:: Information shown

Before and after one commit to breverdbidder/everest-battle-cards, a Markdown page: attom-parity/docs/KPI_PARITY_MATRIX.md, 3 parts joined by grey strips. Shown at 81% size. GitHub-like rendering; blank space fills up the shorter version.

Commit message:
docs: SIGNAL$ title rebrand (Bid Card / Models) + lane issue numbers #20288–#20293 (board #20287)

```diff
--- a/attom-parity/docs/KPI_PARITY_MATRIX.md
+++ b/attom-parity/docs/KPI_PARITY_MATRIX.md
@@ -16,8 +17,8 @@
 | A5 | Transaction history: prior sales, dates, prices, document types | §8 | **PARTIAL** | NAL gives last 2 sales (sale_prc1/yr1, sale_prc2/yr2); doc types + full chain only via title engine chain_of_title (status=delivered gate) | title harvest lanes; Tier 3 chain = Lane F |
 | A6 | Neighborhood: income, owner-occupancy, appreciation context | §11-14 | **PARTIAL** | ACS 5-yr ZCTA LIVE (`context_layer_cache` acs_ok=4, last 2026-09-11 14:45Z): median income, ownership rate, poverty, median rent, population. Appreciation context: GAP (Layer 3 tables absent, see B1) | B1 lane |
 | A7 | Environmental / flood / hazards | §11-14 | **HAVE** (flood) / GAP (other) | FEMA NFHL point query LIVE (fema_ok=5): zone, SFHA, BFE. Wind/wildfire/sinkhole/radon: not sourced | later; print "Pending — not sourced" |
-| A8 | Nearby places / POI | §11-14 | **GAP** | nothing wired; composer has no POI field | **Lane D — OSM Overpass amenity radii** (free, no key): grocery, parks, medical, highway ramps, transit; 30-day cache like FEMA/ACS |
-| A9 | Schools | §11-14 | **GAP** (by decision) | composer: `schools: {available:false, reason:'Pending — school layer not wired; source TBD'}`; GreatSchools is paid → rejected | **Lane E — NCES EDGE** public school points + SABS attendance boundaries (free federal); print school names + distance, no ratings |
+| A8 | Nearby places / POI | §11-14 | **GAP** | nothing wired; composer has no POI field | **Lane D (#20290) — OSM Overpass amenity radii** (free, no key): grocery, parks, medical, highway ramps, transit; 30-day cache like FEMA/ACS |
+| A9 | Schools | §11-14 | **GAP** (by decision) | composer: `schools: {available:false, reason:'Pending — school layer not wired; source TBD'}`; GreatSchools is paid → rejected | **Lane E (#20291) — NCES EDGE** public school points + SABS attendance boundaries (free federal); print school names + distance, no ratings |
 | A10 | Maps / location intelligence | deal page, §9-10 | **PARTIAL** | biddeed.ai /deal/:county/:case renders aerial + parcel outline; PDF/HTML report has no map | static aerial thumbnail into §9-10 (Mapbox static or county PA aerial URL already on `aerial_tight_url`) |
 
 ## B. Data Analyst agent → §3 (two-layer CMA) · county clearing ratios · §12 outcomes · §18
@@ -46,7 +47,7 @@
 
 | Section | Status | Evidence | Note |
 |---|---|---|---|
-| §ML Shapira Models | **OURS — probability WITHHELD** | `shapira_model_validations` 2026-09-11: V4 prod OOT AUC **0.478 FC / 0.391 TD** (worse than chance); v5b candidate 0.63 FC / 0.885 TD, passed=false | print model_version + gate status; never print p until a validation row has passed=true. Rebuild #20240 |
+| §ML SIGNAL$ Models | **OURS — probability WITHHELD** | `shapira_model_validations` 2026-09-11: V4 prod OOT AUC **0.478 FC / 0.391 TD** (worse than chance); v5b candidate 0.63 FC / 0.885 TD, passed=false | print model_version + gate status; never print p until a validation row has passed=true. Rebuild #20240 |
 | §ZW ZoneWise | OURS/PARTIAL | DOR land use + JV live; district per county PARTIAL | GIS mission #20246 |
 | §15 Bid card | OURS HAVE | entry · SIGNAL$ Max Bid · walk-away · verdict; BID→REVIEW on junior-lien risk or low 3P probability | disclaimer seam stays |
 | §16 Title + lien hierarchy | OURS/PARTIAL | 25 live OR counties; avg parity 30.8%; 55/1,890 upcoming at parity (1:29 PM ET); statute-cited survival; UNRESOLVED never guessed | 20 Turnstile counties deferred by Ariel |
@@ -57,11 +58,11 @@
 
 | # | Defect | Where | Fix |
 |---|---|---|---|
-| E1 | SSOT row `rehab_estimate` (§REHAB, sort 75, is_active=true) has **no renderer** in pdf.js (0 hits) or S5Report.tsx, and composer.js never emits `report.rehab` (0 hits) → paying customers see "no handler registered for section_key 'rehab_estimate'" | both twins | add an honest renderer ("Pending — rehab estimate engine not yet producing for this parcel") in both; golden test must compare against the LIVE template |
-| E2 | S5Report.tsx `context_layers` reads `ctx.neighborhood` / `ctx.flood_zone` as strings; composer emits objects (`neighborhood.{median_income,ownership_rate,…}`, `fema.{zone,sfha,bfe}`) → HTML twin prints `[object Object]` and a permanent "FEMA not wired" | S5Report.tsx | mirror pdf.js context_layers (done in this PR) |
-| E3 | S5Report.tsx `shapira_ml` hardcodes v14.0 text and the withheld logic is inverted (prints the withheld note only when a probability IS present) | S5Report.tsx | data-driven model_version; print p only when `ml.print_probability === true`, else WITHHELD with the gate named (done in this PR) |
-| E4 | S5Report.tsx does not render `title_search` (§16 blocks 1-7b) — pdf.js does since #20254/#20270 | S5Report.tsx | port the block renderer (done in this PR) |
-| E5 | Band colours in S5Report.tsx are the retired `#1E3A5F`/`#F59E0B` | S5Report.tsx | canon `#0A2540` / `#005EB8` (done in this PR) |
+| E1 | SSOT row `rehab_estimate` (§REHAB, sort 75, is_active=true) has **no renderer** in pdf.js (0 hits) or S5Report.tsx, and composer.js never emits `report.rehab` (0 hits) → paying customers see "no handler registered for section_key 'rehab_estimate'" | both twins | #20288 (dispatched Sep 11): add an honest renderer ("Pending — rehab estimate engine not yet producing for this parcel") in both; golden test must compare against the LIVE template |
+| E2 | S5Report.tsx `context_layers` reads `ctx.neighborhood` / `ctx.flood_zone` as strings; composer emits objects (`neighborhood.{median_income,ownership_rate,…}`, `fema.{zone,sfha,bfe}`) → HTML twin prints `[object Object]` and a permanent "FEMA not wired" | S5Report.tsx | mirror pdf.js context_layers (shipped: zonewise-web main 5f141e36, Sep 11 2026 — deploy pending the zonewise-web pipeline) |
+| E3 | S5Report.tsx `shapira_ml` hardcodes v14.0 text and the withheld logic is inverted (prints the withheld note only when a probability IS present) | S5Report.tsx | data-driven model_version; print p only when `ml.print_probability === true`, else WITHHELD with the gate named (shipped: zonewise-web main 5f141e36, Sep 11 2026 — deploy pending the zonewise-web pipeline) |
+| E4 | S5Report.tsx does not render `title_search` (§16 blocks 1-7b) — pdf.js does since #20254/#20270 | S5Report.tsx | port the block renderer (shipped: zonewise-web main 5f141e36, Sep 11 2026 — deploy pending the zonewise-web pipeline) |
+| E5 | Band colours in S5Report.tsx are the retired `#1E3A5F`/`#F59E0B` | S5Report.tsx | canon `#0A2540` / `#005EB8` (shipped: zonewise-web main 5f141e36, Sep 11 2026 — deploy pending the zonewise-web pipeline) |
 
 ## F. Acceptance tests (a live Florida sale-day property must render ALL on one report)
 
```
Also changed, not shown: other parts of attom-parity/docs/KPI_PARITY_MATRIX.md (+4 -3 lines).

::::

Assignment ▸ Using the entries above, return each line that includes the word "attom".

The completed task ▸
Before and after one commit to breverdbidder/everest-battle-cards, a Markdown page: attom-parity/docs/KPI_PARITY_MATRIX.md, 3 parts joined by grey strips. Shown at 81% size. GitHub-like rendering; blank space fills up the shorter version.
--- a/attom-parity/docs/KPI_PARITY_MATRIX.md
+++ b/attom-parity/docs/KPI_PARITY_MATRIX.md
Also changed, not shown: other parts of attom-parity/docs/KPI_PARITY_MATRIX.md (+4 -3 lines).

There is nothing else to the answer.